BEGIN Listed entries
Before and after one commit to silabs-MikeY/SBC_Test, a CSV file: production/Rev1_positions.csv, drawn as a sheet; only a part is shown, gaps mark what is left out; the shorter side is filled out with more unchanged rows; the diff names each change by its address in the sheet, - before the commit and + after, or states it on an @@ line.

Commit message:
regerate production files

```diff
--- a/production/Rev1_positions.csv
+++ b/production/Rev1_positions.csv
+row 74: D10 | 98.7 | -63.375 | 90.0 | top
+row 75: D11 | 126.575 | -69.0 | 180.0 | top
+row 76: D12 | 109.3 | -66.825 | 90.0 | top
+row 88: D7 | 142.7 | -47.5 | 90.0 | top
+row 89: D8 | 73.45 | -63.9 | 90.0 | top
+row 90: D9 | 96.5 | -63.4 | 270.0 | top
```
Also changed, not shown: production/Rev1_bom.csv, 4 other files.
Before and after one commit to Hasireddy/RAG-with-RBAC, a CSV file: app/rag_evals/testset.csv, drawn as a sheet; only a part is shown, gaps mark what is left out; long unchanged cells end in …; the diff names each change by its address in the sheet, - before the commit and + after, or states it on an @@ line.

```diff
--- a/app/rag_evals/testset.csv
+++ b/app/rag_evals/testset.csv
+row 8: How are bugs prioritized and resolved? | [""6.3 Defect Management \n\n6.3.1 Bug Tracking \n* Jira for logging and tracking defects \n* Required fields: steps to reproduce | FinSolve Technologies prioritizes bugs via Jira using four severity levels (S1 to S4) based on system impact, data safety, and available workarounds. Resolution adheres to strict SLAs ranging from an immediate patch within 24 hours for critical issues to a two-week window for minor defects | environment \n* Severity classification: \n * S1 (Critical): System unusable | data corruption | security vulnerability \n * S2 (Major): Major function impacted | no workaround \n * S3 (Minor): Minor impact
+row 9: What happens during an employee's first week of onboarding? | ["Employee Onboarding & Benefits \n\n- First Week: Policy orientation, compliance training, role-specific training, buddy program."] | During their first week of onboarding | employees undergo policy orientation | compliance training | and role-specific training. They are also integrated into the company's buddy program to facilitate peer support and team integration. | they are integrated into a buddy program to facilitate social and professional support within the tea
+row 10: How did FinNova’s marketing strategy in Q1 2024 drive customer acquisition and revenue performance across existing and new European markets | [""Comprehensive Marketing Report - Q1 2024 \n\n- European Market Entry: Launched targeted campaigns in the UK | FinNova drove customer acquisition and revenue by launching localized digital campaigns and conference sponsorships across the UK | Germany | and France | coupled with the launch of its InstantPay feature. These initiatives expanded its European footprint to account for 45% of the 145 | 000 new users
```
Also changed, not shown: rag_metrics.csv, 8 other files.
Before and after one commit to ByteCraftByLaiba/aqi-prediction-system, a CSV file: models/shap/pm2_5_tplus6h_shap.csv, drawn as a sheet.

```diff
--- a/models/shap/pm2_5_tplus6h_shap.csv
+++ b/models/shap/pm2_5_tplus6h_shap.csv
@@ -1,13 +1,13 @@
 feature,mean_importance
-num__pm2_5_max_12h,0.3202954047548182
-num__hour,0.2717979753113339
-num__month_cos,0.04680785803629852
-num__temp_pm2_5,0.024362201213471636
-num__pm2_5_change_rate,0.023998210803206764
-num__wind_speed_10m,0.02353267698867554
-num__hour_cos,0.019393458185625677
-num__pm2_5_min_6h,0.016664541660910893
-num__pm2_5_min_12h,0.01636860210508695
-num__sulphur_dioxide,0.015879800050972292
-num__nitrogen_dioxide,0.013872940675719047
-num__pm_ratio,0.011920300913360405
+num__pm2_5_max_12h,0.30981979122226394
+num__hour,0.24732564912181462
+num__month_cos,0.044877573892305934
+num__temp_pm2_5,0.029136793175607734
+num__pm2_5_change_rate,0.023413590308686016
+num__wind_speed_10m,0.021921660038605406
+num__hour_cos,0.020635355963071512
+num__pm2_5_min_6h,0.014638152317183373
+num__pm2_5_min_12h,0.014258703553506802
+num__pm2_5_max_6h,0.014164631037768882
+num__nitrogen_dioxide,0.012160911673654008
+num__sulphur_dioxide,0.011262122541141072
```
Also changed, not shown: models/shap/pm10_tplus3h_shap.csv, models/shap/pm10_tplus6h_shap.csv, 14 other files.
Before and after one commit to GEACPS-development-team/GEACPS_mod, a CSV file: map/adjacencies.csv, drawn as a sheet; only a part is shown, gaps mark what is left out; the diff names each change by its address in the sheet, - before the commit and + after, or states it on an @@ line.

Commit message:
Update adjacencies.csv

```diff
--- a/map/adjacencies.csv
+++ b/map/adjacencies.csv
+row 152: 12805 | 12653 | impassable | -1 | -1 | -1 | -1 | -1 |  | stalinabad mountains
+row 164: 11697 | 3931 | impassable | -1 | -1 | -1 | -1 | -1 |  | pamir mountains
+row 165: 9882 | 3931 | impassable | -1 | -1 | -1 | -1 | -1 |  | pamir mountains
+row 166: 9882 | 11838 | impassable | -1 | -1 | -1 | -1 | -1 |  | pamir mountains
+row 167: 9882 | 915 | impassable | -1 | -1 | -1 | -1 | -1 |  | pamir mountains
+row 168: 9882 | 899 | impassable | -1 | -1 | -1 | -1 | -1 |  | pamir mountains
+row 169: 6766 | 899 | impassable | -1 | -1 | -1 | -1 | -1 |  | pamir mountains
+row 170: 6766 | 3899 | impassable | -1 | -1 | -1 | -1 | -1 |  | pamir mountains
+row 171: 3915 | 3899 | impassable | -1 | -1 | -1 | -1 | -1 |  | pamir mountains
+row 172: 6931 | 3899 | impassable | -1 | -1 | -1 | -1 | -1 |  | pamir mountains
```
END Listed entries
» What you are asked to do: Collect every line above that contains the word "shap".

» Output of the exercise:
Before and after one commit to ByteCraftByLaiba/aqi-prediction-system, a CSV file: models/shap/pm2_5_tplus6h_shap.csv, drawn as a sheet.
--- a/models/shap/pm2_5_tplus6h_shap.csv
+++ b/models/shap/pm2_5_tplus6h_shap.csv
Also changed, not shown: models/shap/pm10_tplus3h_shap.csv, models/shap/pm10_tplus6h_shap.csv, 14 other files.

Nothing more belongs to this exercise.